## [Brief]
Copy all lines holding the word "LancamentoEntity" from the entries.

+ + + + +

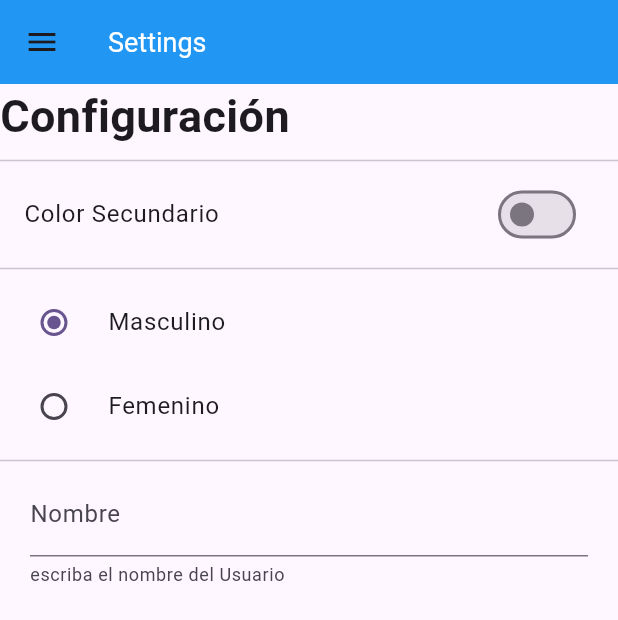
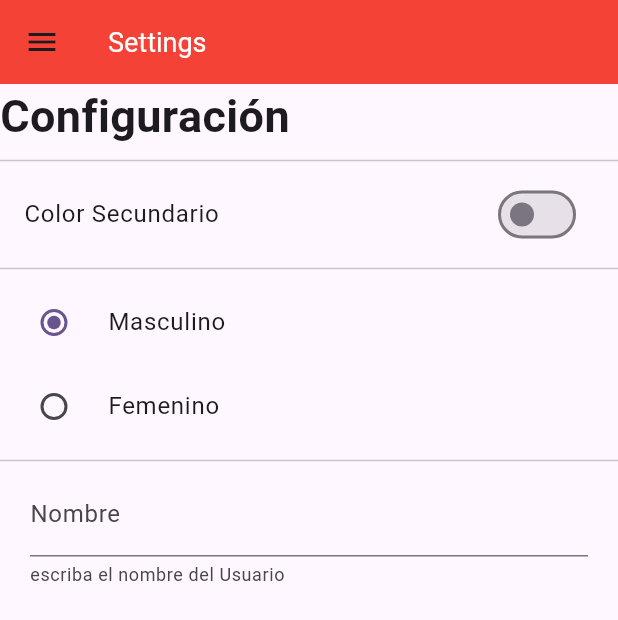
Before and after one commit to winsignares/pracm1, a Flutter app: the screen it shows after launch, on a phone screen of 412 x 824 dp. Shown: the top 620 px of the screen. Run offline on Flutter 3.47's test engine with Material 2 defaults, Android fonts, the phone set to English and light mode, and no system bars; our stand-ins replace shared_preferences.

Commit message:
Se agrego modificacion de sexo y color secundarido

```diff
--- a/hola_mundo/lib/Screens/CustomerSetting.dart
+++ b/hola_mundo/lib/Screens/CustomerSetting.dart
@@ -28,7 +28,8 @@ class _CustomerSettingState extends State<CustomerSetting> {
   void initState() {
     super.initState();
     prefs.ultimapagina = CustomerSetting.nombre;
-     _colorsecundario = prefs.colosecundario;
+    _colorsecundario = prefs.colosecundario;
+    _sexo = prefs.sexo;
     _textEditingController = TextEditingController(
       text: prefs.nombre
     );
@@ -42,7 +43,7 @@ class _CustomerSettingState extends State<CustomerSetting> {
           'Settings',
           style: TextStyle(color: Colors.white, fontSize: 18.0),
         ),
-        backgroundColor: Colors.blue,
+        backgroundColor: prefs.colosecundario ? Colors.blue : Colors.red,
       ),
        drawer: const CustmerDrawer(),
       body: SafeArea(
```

+ + + + +

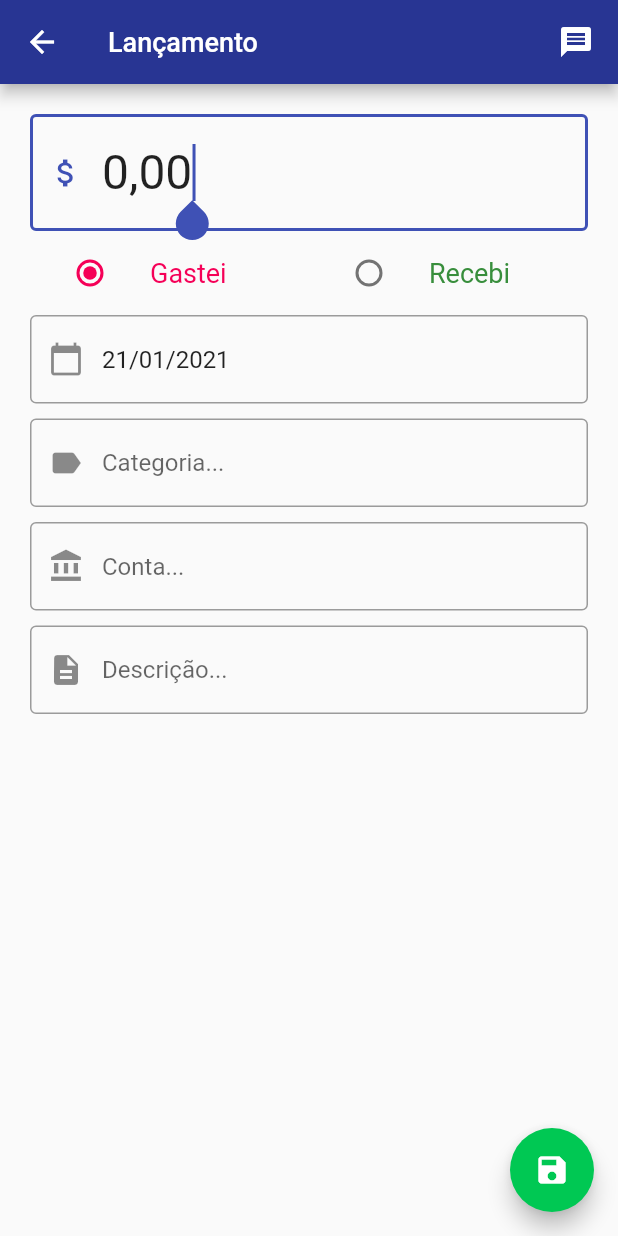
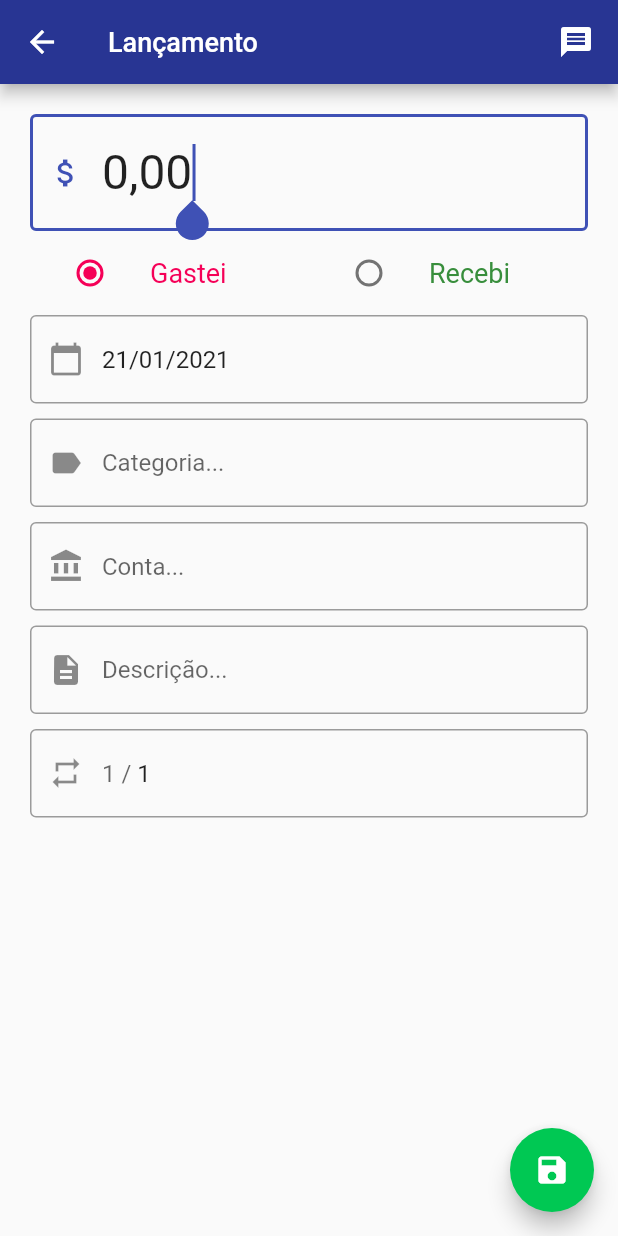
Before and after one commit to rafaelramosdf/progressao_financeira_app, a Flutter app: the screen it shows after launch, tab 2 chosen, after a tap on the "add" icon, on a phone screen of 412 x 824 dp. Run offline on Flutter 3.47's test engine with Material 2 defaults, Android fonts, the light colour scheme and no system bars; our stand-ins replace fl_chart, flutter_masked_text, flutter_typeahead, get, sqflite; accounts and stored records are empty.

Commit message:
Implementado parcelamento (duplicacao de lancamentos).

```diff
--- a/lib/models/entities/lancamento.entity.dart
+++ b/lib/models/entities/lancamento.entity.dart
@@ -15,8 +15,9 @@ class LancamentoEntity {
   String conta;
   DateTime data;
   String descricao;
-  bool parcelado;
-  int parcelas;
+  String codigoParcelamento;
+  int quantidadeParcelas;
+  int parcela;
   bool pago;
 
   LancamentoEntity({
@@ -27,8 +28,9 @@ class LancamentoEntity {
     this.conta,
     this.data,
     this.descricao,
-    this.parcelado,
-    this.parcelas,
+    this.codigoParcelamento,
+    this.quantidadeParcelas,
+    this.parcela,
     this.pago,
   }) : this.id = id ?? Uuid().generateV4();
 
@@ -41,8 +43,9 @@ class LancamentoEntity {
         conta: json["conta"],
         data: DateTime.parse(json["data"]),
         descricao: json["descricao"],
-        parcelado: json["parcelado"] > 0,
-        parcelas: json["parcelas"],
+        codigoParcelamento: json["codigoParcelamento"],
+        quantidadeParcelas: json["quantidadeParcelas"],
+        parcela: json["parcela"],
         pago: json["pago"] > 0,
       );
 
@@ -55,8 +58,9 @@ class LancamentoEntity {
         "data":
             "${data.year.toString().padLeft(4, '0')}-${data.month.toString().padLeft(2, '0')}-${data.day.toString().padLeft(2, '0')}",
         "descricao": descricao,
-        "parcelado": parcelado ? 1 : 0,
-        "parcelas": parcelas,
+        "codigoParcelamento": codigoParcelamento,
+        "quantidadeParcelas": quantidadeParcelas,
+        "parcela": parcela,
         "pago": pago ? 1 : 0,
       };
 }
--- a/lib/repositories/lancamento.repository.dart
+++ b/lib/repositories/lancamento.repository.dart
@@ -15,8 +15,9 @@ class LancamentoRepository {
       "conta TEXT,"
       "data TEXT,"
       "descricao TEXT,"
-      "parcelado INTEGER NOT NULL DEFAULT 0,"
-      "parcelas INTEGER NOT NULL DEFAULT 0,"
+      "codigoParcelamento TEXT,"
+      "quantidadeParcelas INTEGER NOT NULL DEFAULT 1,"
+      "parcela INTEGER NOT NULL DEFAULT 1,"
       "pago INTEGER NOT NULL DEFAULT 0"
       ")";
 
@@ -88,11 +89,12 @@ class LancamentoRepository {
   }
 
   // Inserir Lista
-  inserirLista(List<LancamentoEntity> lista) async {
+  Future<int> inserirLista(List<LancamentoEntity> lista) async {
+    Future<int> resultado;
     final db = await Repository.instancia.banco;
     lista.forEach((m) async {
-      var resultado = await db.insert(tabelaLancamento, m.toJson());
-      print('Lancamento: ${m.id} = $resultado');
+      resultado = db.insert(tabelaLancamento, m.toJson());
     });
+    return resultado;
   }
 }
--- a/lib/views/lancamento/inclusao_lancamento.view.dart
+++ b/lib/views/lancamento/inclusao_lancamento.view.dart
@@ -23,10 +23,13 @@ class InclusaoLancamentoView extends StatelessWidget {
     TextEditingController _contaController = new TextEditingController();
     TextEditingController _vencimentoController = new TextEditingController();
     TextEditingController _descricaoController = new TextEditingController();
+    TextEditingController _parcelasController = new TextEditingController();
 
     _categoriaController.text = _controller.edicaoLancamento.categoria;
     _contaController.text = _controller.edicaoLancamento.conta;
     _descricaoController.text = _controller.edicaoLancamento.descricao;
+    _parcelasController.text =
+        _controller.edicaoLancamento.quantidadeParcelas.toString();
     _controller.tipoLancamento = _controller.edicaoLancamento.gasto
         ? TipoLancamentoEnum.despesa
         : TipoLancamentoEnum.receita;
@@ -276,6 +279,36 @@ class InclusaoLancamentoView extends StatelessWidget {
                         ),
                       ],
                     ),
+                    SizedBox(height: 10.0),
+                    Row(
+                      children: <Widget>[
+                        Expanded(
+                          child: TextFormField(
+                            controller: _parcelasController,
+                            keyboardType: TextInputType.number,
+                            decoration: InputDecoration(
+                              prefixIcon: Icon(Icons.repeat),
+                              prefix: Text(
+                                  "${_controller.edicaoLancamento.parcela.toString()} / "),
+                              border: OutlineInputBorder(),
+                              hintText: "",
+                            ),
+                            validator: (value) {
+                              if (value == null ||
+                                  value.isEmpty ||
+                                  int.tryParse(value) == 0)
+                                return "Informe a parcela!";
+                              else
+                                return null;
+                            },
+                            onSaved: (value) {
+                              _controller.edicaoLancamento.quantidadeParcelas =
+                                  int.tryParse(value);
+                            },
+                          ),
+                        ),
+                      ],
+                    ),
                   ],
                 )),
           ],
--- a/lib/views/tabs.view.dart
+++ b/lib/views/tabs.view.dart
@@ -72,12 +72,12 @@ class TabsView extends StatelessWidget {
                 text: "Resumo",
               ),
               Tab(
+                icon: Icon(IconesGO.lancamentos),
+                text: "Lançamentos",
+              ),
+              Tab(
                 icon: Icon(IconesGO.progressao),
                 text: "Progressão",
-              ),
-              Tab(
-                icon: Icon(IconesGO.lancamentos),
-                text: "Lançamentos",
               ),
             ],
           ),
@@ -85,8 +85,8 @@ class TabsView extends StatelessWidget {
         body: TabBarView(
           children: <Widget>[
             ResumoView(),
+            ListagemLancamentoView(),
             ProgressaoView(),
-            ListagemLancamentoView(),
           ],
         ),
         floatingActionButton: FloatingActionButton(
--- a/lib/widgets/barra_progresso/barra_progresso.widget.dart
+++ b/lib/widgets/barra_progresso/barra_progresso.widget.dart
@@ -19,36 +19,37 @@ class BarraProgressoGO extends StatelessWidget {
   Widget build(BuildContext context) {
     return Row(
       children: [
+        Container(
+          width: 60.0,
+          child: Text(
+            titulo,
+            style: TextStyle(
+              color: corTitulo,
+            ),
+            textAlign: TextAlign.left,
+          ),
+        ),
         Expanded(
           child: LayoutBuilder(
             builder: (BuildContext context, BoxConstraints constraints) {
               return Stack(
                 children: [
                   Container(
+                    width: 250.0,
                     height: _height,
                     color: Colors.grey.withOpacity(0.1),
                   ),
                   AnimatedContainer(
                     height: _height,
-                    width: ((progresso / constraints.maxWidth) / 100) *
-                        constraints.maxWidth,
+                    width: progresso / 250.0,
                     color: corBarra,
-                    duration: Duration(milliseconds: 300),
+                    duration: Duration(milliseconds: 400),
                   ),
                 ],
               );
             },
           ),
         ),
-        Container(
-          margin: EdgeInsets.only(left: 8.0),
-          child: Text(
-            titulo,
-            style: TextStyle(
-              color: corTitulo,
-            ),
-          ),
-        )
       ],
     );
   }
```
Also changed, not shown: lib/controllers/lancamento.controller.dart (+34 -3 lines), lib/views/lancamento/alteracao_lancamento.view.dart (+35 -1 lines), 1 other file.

+ + + + +

## [Expected answer]
@@ -15,8 +15,9 @@ class LancamentoEntity {
   LancamentoEntity({
@@ -27,8 +28,9 @@ class LancamentoEntity {
@@ -41,8 +43,9 @@ class LancamentoEntity {
@@ -55,8 +58,9 @@ class LancamentoEntity {
-  inserirLista(List<LancamentoEntity> lista) async {
+  Future<int> inserirLista(List<LancamentoEntity> lista) async {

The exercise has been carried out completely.